● WHAT IS EXPECTED:
Repeat the listing verbatim. Drop any pictures.

:: DATA RECORDS

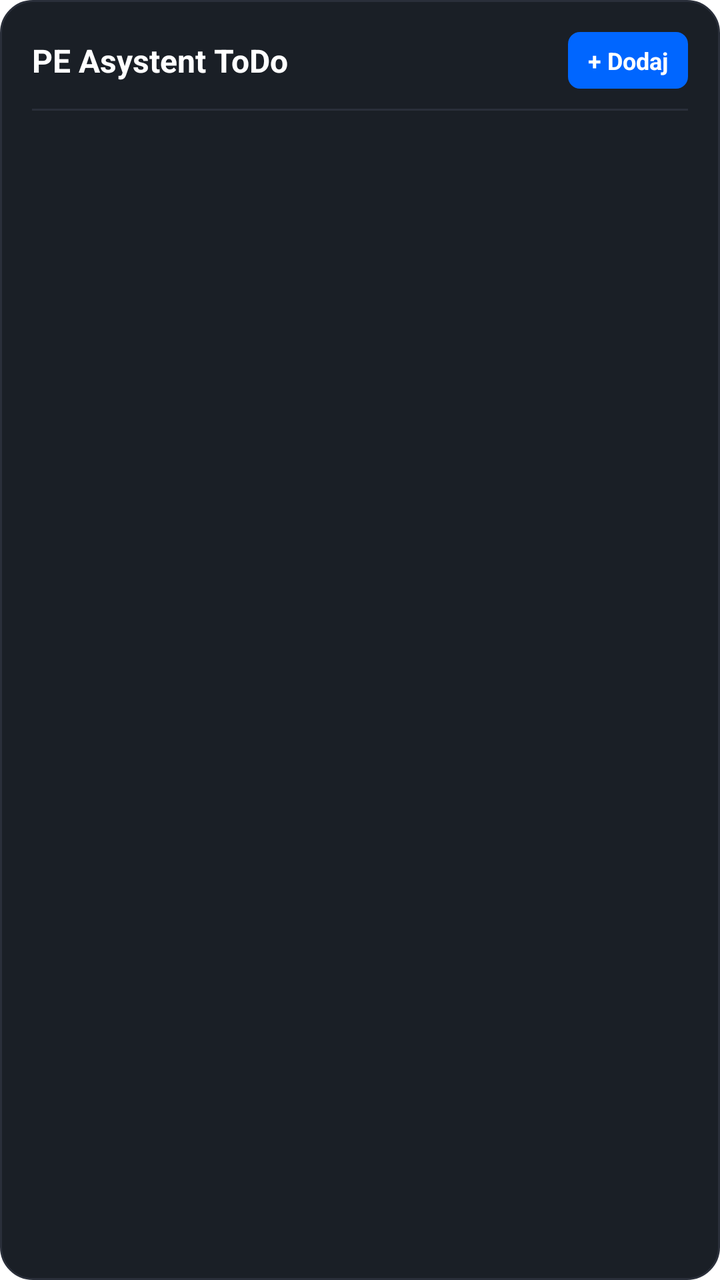
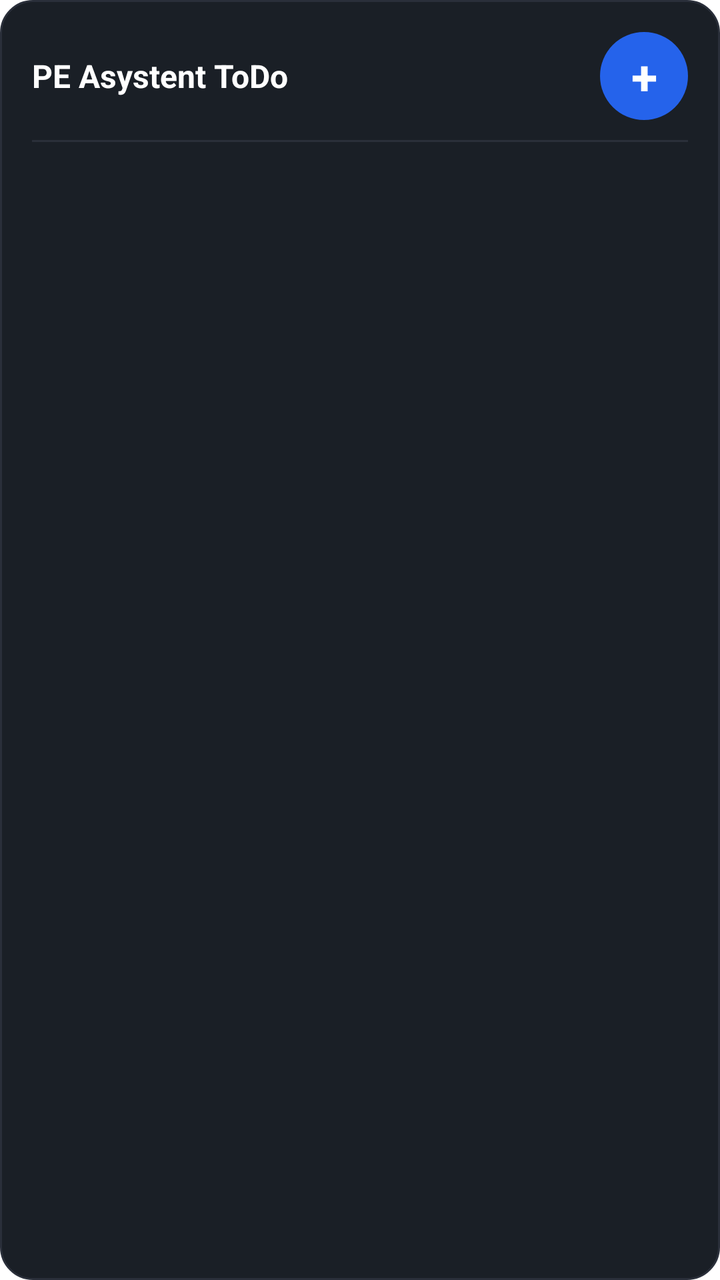

Two renders of the same Android screen: before a commit and after it. Below are the layout's source before the change and the commit's diff.
<!-- AndroidManifest.xml: fallback theme Theme.MaterialComponents.DayNight.NoActionBar -->
<!-- res/layout/todo_widget.xml -->
<?xml version="1.0" encoding="utf-8"?>
<LinearLayout xmlns:android="http://schemas.android.com/apk/res/android"
    android:id="@+id/widget_root"
    android:layout_width="match_parent"
    android:layout_height="match_parent"
    android:background="@drawable/widget_background"
    android:orientation="vertical"
    android:padding="16dp">

    
    <LinearLayout
        android:layout_width="match_parent"
        android:layout_height="wrap_content"
        android:gravity="center_vertical"
        android:orientation="horizontal">

        <TextView
            android:id="@+id/widget_title"
            android:layout_width="0dp"
            android:layout_height="wrap_content"
            android:layout_weight="1"
            android:text="PE Asystent ToDo"
            android:textColor="#FFFFFF"
            android:textSize="16sp"
            android:textStyle="bold" />

        <TextView
            android:id="@+id/widget_add_button"
            android:layout_width="wrap_content"
            android:layout_height="wrap_content"
            android:background="@drawable/widget_button_background"
            android:paddingLeft="10dp"
            android:paddingRight="10dp"
            android:paddingTop="6dp"
            android:paddingBottom="6dp"
            android:text="+ Dodaj"
            android:textColor="#FFFFFF"
            android:textSize="12sp"
            android:textStyle="bold" />
    </LinearLayout>

    <FrameLayout
        android:layout_width="match_parent"
        android:layout_height="1dp"
        android:layout_marginTop="10dp"
        android:layout_marginBottom="10dp"
        android:background="#2A2F3A" />

    
    <TextView
        android:id="@+id/todo_empty_view"
        android:layout_width="match_parent"
        android:layout_height="match_parent"
        android:gravity="center"
        android:text="Brak zadań ToDo 🎉"
        android:textColor="#888888"
        android:textSize="13sp"
        android:visibility="gone" />

    
    <ListView
        android:id="@+id/todo_list_view"
        android:layout_width="match_parent"
        android:layout_height="0dp"
        android:layout_weight="1"
        android:divider="@null"
        android:dividerHeight="4dp" />

</LinearLayout>
<!-- resources referenced by this layout -->
<resources>
  <!-- drawable widget_background (drawable) -->
  <?xml version="1.0" encoding="utf-8"?>
  <shape xmlns:android="http://schemas.android.com/apk/res/android">
      <solid android:color="#1A1F26" />
      <corners android:radius="16dp" />
      <stroke
          android:width="1dp"
          android:color="#2A2F3A" />
  </shape>
  <!-- drawable widget_button_background (drawable) -->
  <?xml version="1.0" encoding="utf-8"?>
  <shape xmlns:android="http://schemas.android.com/apk/res/android">
      <solid android:color="#0066FF" />
      <corners android:radius="6dp" />
  </shape>
</resources>

<!-- the commit's change to res/layout/todo_widget.xml (unified diff, before → after) -->
@@ -26,16 +26,13 @@
 
         <TextView
             android:id="@+id/widget_add_button"
-            android:layout_width="wrap_content"
-            android:layout_height="wrap_content"
-            android:background="@drawable/widget_button_background"
-            android:paddingLeft="10dp"
-            android:paddingRight="10dp"
-            android:paddingTop="6dp"
-            android:paddingBottom="6dp"
-            android:text="+ Dodaj"
+            android:layout_width="44dp"
+            android:layout_height="44dp"
+            android:background="@drawable/widget_round_button_background"
+            android:gravity="center"
+            android:text="+"
             android:textColor="#FFFFFF"
-            android:textSize="12sp"
+            android:textSize="24sp"
             android:textStyle="bold" />
     </LinearLayout>
 
<!-- resource entries referenced after the edit -->
@@ -9,11 +9,14 @@
           android:width="1dp"
           android:color="#2A2F3A" />
   </shape>
-  <!-- drawable widget_button_background (drawable) -->
+  <!-- drawable widget_round_button_background (drawable) -->
   <?xml version="1.0" encoding="utf-8"?>
-  <shape xmlns:android="http://schemas.android.com/apk/res/android">
-      <solid android:color="#0066FF" />
-      <corners android:radius="6dp" />
+  <shape xmlns:android="http://schemas.android.com/apk/res/android"
+      android:shape="oval">
+      <solid android:color="#2563EB" />
+      <size
+          android:width="44dp"
+          android:height="44dp" />
   </shape>
 </resources>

::::

● ANSWER SPACE:
Two renders of the same Android screen: before a commit and after it. Below are the layout's source before the change and the commit's diff.
<!-- AndroidManifest.xml: fallback theme Theme.MaterialComponents.DayNight.NoActionBar -->
<!-- res/layout/todo_widget.xml -->
<?xml version="1.0" encoding="utf-8"?>
<LinearLayout xmlns:android="http://schemas.android.com/apk/res/android"
    android:id="@+id/widget_root"
    android:layout_width="match_parent"
    android:layout_height="match_parent"
    android:background="@drawable/widget_background"
    android:orientation="vertical"
    android:padding="16dp">

    
    <LinearLayout
        android:layout_width="match_parent"
        android:layout_height="wrap_content"
        android:gravity="center_vertical"
        android:orientation="horizontal">

        <TextView
            android:id="@+id/widget_title"
            android:layout_width="0dp"
            android:layout_height="wrap_content"
            android:layout_weight="1"
            android:text="PE Asystent ToDo"
            android:textColor="#FFFFFF"
            android:textSize="16sp"
            android:textStyle="bold" />

        <TextView
            android:id="@+id/widget_add_button"
            android:layout_width="wrap_content"
            android:layout_height="wrap_content"
            android:background="@drawable/widget_button_background"
            android:paddingLeft="10dp"
            android:paddingRight="10dp"
            android:paddingTop="6dp"
            android:paddingBottom="6dp"
            android:text="+ Dodaj"
            android:textColor="#FFFFFF"
            android:textSize="12sp"
            android:textStyle="bold" />
    </LinearLayout>

    <FrameLayout
        android:layout_width="match_parent"
        android:layout_height="1dp"
        android:layout_marginTop="10dp"
        android:layout_marginBottom="10dp"
        android:background="#2A2F3A" />

    
    <TextView
        android:id="@+id/todo_empty_view"
        android:layout_width="match_parent"
        android:layout_height="match_parent"
        android:gravity="center"
        android:text="Brak zadań ToDo 🎉"
        android:textColor="#888888"
        android:textSize="13sp"
        android:visibility="gone" />

    
    <ListView
        android:id="@+id/todo_list_view"
        android:layout_width="match_parent"
        android:layout_height="0dp"
        android:layout_weight="1"
        android:divider="@null"
        android:dividerHeight="4dp" />

</LinearLayout>
<!-- resources referenced by this layout -->
<resources>
  <!-- drawable widget_background (drawable) -->
  <?xml version="1.0" encoding="utf-8"?>
  <shape xmlns:android="http://schemas.android.com/apk/res/android">
      <solid android:color="#1A1F26" />
      <corners android:radius="16dp" />
      <stroke
          android:width="1dp"
          android:color="#2A2F3A" />
  </shape>
  <!-- drawable widget_button_background (drawable) -->
  <?xml version="1.0" encoding="utf-8"?>
  <shape xmlns:android="http://schemas.android.com/apk/res/android">
      <solid android:color="#0066FF" />
      <corners android:radius="6dp" />
  </shape>
</resources>

<!-- the commit's change to res/layout/todo_widget.xml (unified diff, before → after) -->
@@ -26,16 +26,13 @@
 
         <TextView
             android:id="@+id/widget_add_button"
-            android:layout_width="wrap_content"
-            android:layout_height="wrap_content"
-            android:background="@drawable/widget_button_background"
-            android:paddingLeft="10dp"
-            android:paddingRight="10dp"
-            android:paddingTop="6dp"
-            android:paddingBottom="6dp"
-            android:text="+ Dodaj"
+            android:layout_width="44dp"
+            android:layout_height="44dp"
+            android:background="@drawable/widget_round_button_background"
+            android:gravity="center"
+            android:text="+"
             android:textColor="#FFFFFF"
-            android:textSize="12sp"
+            android:textSize="24sp"
             android:textStyle="bold" />
     </LinearLayout>
 
<!-- resource entries referenced after the edit -->
@@ -9,11 +9,14 @@
           android:width="1dp"
           android:color="#2A2F3A" />
   </shape>
-  <!-- drawable widget_button_background (drawable) -->
+  <!-- drawable widget_round_button_background (drawable) -->
   <?xml version="1.0" encoding="utf-8"?>
-  <shape xmlns:android="http://schemas.android.com/apk/res/android">
-      <solid android:color="#0066FF" />
-      <corners android:radius="6dp" />
+  <shape xmlns:android="http://schemas.android.com/apk/res/android"
+      android:shape="oval">
+      <solid android:color="#2563EB" />
+      <size
+          android:width="44dp"
+          android:height="44dp" />
   </shape>
 </resources>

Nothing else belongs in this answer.